One photograph depicts a girl dressed in her best white frock, who, despite being small and clenching a similarly adorned doll, holds a serious and very calm expression. She had just been through an intensive period of rituals of Santeria – a religious ceremony of initiation into priesthood.
“Her mother told me that she cannot be photographed, but gave me her address so the next time I came to Cuba four or five months later I was finally able to photograph her. I thought she look so beautiful. It’s something that most people outside of Cuba don’t know about.”
Paganelli hopes to continue working in Cuba, both commercially and on personal projects. “Cuba is always part of me, not just because of my family but for the love I have for the Cuban people.”
The book is published by Daylight Books and available to buy here .
Manuello Paganelli also runs photography workshops, taking small groups to Cuba and guiding them through its stunning landscapes and cities. For more information, go to his website.

Izabela Radwanska Zhang

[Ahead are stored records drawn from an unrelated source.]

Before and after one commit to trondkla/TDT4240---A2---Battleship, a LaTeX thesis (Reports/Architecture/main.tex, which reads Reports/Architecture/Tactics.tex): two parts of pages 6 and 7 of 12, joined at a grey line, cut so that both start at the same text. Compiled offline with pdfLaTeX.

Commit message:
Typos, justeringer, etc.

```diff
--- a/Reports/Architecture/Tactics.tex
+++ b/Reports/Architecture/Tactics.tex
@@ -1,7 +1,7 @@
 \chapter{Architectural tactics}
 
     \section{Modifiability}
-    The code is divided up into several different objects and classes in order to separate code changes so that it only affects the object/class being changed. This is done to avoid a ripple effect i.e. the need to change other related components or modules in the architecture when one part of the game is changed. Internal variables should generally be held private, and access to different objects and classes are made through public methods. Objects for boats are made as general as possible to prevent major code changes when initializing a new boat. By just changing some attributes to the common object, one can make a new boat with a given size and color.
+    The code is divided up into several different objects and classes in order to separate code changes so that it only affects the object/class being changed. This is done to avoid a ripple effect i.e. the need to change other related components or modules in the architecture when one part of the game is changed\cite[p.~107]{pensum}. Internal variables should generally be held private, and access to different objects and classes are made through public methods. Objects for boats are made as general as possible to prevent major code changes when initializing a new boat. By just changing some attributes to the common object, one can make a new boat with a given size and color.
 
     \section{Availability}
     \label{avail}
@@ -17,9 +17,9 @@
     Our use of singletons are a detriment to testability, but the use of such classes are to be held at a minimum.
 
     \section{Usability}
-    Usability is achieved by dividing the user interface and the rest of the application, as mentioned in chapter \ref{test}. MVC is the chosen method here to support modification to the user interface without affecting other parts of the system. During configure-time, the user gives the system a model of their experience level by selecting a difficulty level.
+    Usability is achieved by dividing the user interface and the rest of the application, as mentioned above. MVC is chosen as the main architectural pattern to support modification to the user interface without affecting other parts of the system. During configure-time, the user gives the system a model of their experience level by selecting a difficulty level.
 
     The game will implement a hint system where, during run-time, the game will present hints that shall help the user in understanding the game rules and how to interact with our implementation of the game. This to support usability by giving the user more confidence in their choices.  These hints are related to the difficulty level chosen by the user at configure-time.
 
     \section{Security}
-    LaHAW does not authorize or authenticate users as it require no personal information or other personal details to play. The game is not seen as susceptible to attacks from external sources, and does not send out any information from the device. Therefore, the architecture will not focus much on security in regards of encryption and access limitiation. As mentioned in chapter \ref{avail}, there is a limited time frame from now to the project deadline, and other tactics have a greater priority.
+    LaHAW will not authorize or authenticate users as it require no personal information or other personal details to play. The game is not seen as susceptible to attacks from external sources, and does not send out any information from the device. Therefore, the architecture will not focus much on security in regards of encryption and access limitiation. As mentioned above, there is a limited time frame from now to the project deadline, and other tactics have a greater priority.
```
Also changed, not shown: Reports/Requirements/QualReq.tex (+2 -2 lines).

Starting out as an intern back in 2016, Izabela Radwanska Zhang is now the Editorial Director of British Journal of Photography in print and online. Her words have appeared in Disegno and Press Association. Prior to this, she completed a MA in Magazine Journalism at City University, London, and most recently, a Postgrad Certificate in Graphic Design at London College of Communication.